Isabel Mattox, a lawyer who represents developers, said that while the citywide remapping is necessary, mistakes have been made. She says that in her time on the planning commission, they did not thoroughly discuss the concept of frontages.
“Frontages are one of the most difficult aspects of the UDO and I think it was something that was not vetted extremely well when it was being considered,” Mattox said.
She added though that the remapping is an enormous task. “This is a huge endeavor. Have mistakes been made? Absolutely. But when you get your head around how many pieces are moving, it’s an endeavor.”
What City Council Plans To Do Next
After the public hearing, city council held a work session the following Monday to hear a review of the process and come up with an organized strategy for how to move forward. Steve Schuster provided some insight into that strategy, which he said was discussed at the planning commission meeting on Tuesday.
He said that the planning department is taking every comment, summarizing them, putting them into categories, and reaching out to everyone who appeared at the public hearing. They are offering to meeting with all those who spoke one on one and see how the remapping affects their property.
Schuster added that it was good for every citizen to have the opportunity to speak directly to their elected officials.

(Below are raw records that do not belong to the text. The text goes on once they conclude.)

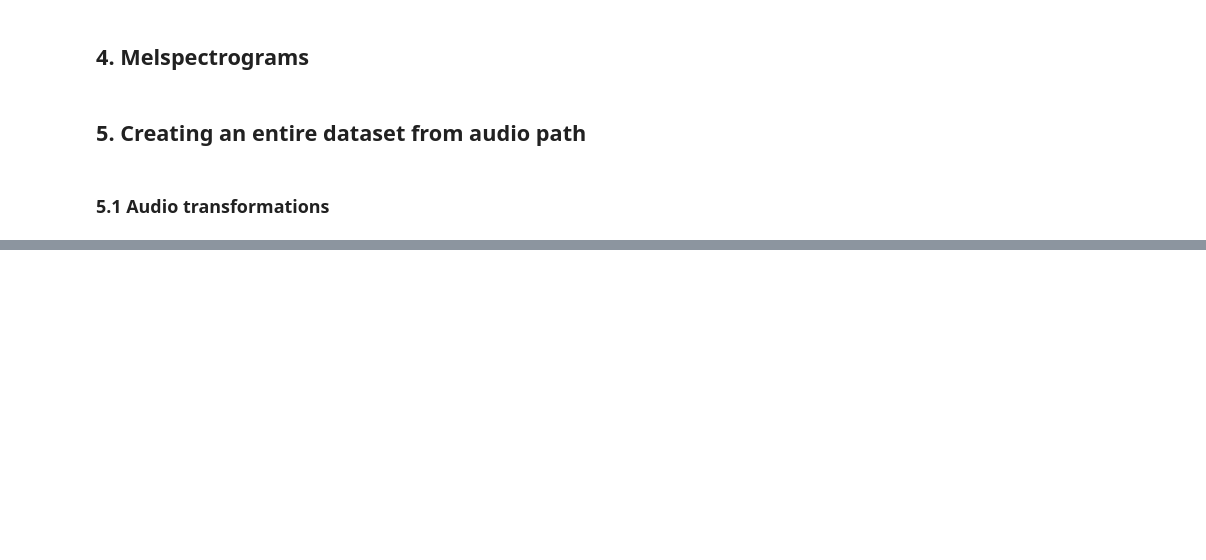
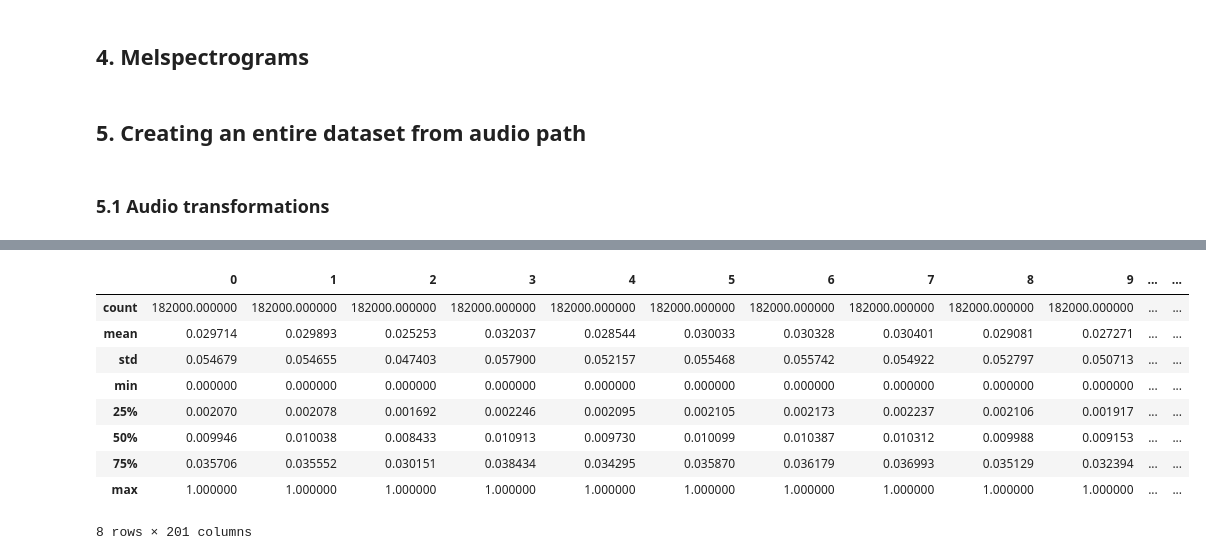
Before and after one commit to martinflor/CNN-ESC50Dataset, a Jupyter notebook: CNN_on_AudioESC50Dataset.ipynb, the cells around one changed output, grey strips where cells are left out. Cells and saved outputs as stored; diff of their text form; code cells hidden in the pictures; blank space fills up the shorter version.

```diff
--- a/CNN_on_AudioESC50Dataset.ipynb
+++ b/CNN_on_AudioESC50Dataset.ipynb
@@ -423,0 +176,13 @@ Time needed :  2.042079210281372
+# %%
+aug_audio_df.describe()
+# %% [output]
+|  | 0 | 1 | 2 | 3 | 4 | 5 | 6 | 7 | 8 | 9 | ... | ... |
+| count | 182000.000000 | 182000.000000 | 182000.000000 | 182000.000000 | 182000.000000 | 182000.000000 | 182000.000000 | 182000.000000 | 182000.000000 | 182000.000000 | ... | ... |
+| mean | 0.029714 | 0.029893 | 0.025253 | 0.032037 | 0.028544 | 0.030033 | 0.030328 | 0.030401 | 0.029081 | 0.027271 | ... | ... |
+| std | 0.054679 | 0.054655 | 0.047403 | 0.057900 | 0.052157 | 0.055468 | 0.055742 | 0.054922 | 0.052797 | 0.050713 | ... | ... |
+| min | 0.000000 | 0.000000 | 0.000000 | 0.000000 | 0.000000 | 0.000000 | 0.000000 | 0.000000 | 0.000000 | 0.000000 | ... | ... |
+| 25% | 0.002070 | 0.002078 | 0.001692 | 0.002246 | 0.002095 | 0.002105 | 0.002173 | 0.002237 | 0.002106 | 0.001917 | ... | ... |
+| 50% | 0.009946 | 0.010038 | 0.008433 | 0.010913 | 0.009730 | 0.010099 | 0.010387 | 0.010312 | 0.009988 | 0.009153 | ... | ... |
+| 75% | 0.035706 | 0.035552 | 0.030151 | 0.038434 | 0.034295 | 0.035870 | 0.036179 | 0.036993 | 0.035129 | 0.032394 | ... | ... |
+| max | 1.000000 | 1.000000 | 1.000000 | 1.000000 | 1.000000 | 1.000000 | 1.000000 | 1.000000 | 1.000000 | 1.000000 | ... | ... |
+8 rows × 201 columns
```
Also changed, not shown: parts of 53 cells of this notebook, 1 other file.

“This is once in a lifetime operation and we need to get this as right as we can, and that’s not happening overnight,” Schuster said.